CHICAGO (AP) -- CME Group, the operator of the Chicago Mercantile Exchange, said Wednesday that some discrepancies may exist in its trading platform but that it is continually trying to improve its system after the Wall Street Journal reported that gaps in information timing could benefit some traders.
The newspaper says high-speed traders are using a hidden facet of the Chicago Mercantile Exchange's computer system to trade on the direction of the futures market before other investors get the same information.
The report, based on information from unnamed people familiar with the matter and reviews of trading records by The Wall Street Journal, found that the advantage often is just one to 10 milliseconds. But that is enough time for computer-driven traders to detect when their own orders for certain commodities are executed and take further action before the rest of the market sees that data.

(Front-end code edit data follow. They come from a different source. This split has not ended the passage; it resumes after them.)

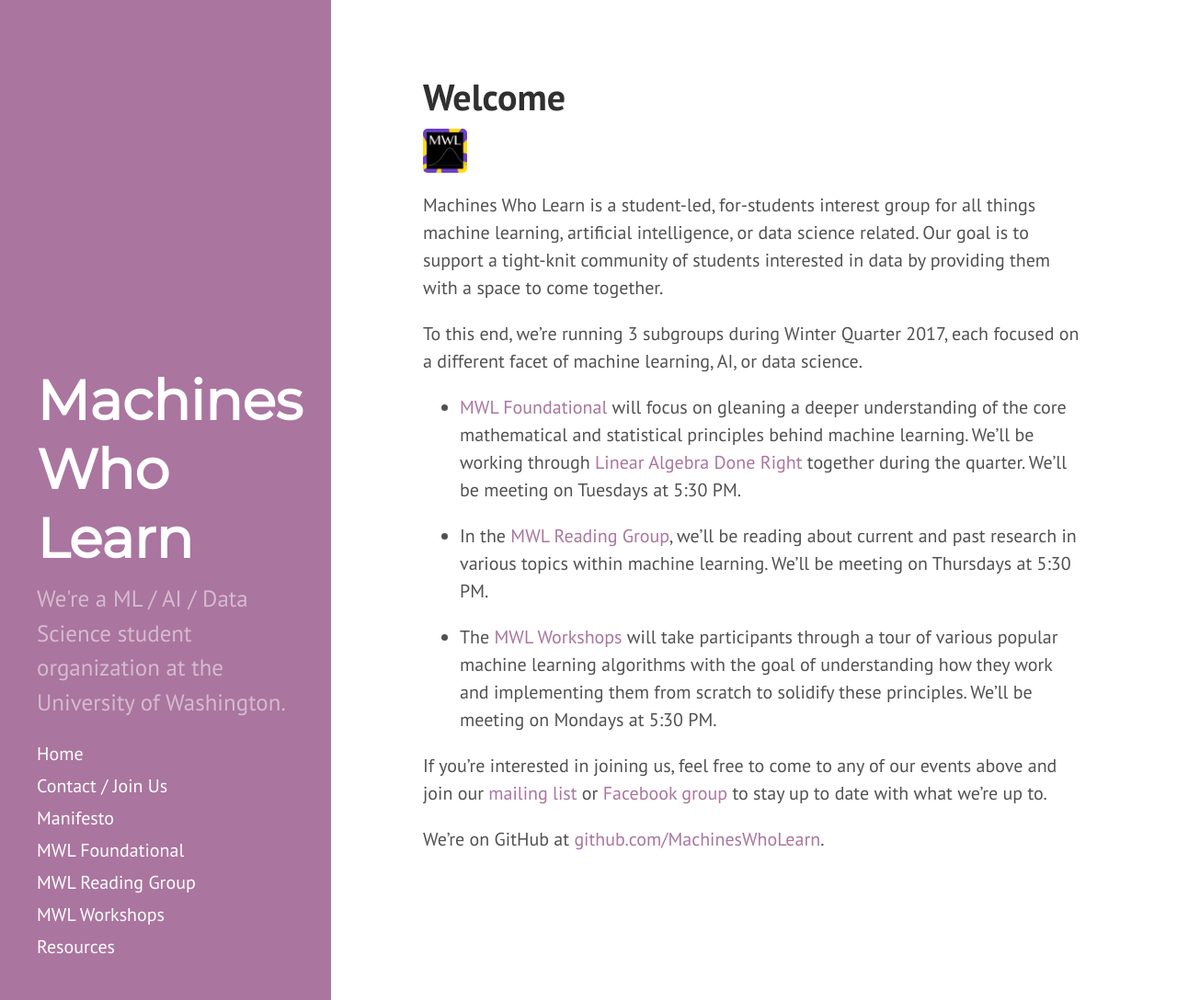
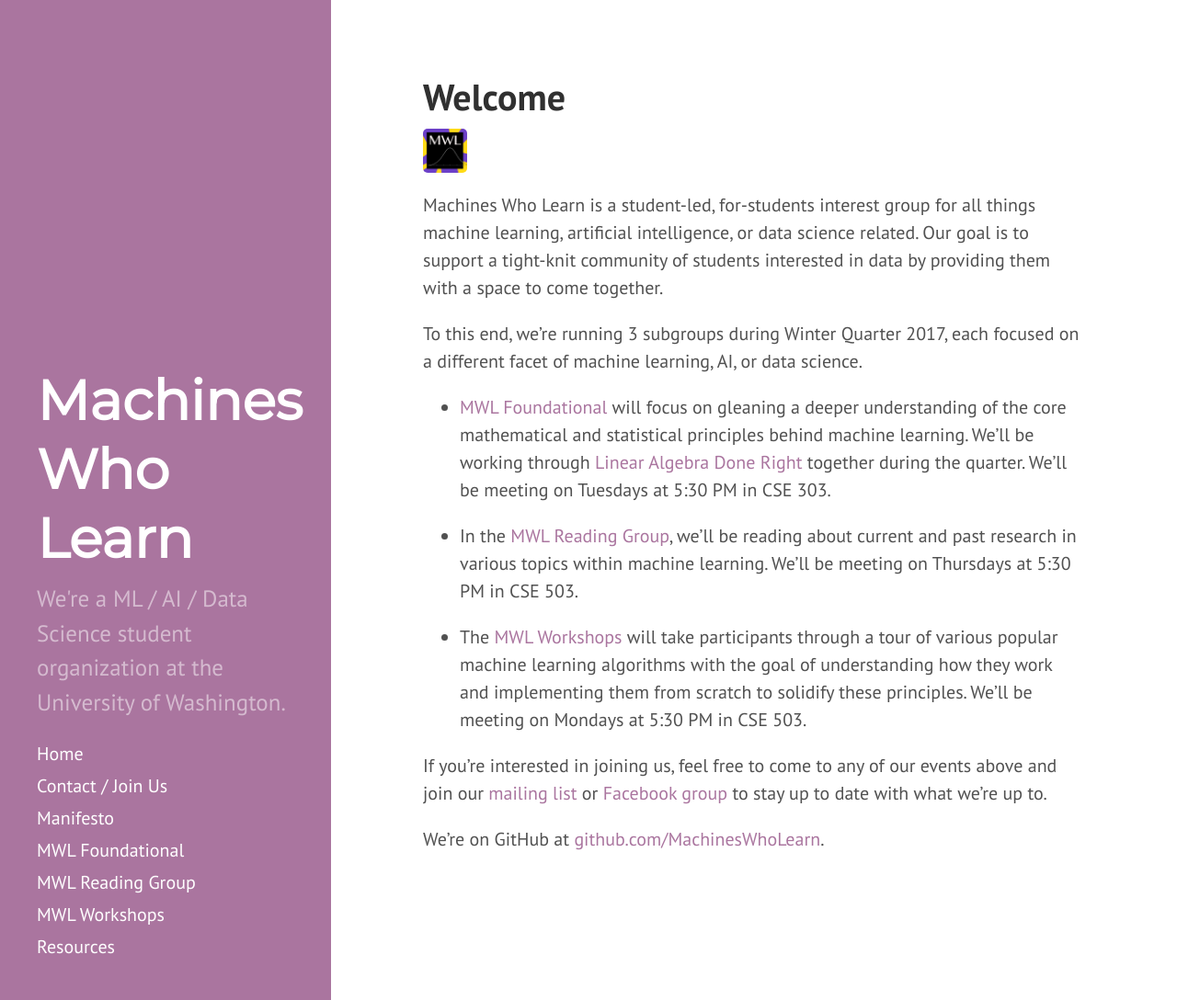
Before and after one commit to MachinesWhoLearn/machineswholearn.github.io, a Jekyll site: the page built from index.md, in a window 1280 px wide and 1088 px high. Shown: the whole window at 92% size. Built offline with Jekyll 4.4.1, drawn with Linux system fonts in a browser that asks for light colours.

Commit message:
Update pages with room assignments

```diff
--- a/index.md
+++ b/index.md
@@ -17,16 +17,16 @@ on a different facet of machine learning, AI, or data science.
   deeper understanding of the core mathematical and statistical principles behind
   machine learning. We'll be working through
   [Linear Algebra Done Right](http://linear.axler.net/) together
-  during the quarter. We'll be meeting on Tuesdays at 5:30 PM.
+  during the quarter. We'll be meeting on Tuesdays at 5:30 PM in CSE 303.
 
 - In the [MWL Reading Group]({{ base }}/mwl_reading_group), we'll be reading
   about current and past research in various topics within machine learning.
-  We'll be meeting on Thursdays at 5:30 PM.
+  We'll be meeting on Thursdays at 5:30 PM in CSE 503.
 
 - The [MWL Workshops]({{ base }}/mwl_workshops) will take participants through a
   tour of various popular machine learning algorithms with the goal of
   understanding how they work and implementing them from scratch to solidify
-  these principles. We'll be meeting on Mondays at 5:30 PM.
+  these principles. We'll be meeting on Mondays at 5:30 PM in CSE 503.
 
 If you're interested in joining us, feel free to come to any of our events
 above and join our [mailing list](https://groups.google.com/forum/#!forum/machines-who-learn/join) or
```
Also changed, not shown: mwl_foundational.md (+10 -10 lines).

CME said there can be instances of inconsistencies with any technology and it is continually working to improve its own, including reducing any variability between the time a firm or customer receives its trade confirmation and it appears on the public data feed.
The company said that out of the more than 300 million messages that come into its platform each day, there may be times when customers can experience a latency of a few milliseconds between when they receive their trade confirmations and when that information is accessible on the public feed.
CME said, though, that these instances are not consistent and vary across asset classes.
The company said its goal is to bring variability as close to zero as possible. It has already taken significant steps to address latencies related to trade confirmations already and will be making additional hardware, software and architectural upgrades through the remainder of the year to reach this goal.
CME's stock edged down 33 cents, or 0.5 percent, to $60.54, in line with a broad decline in the market.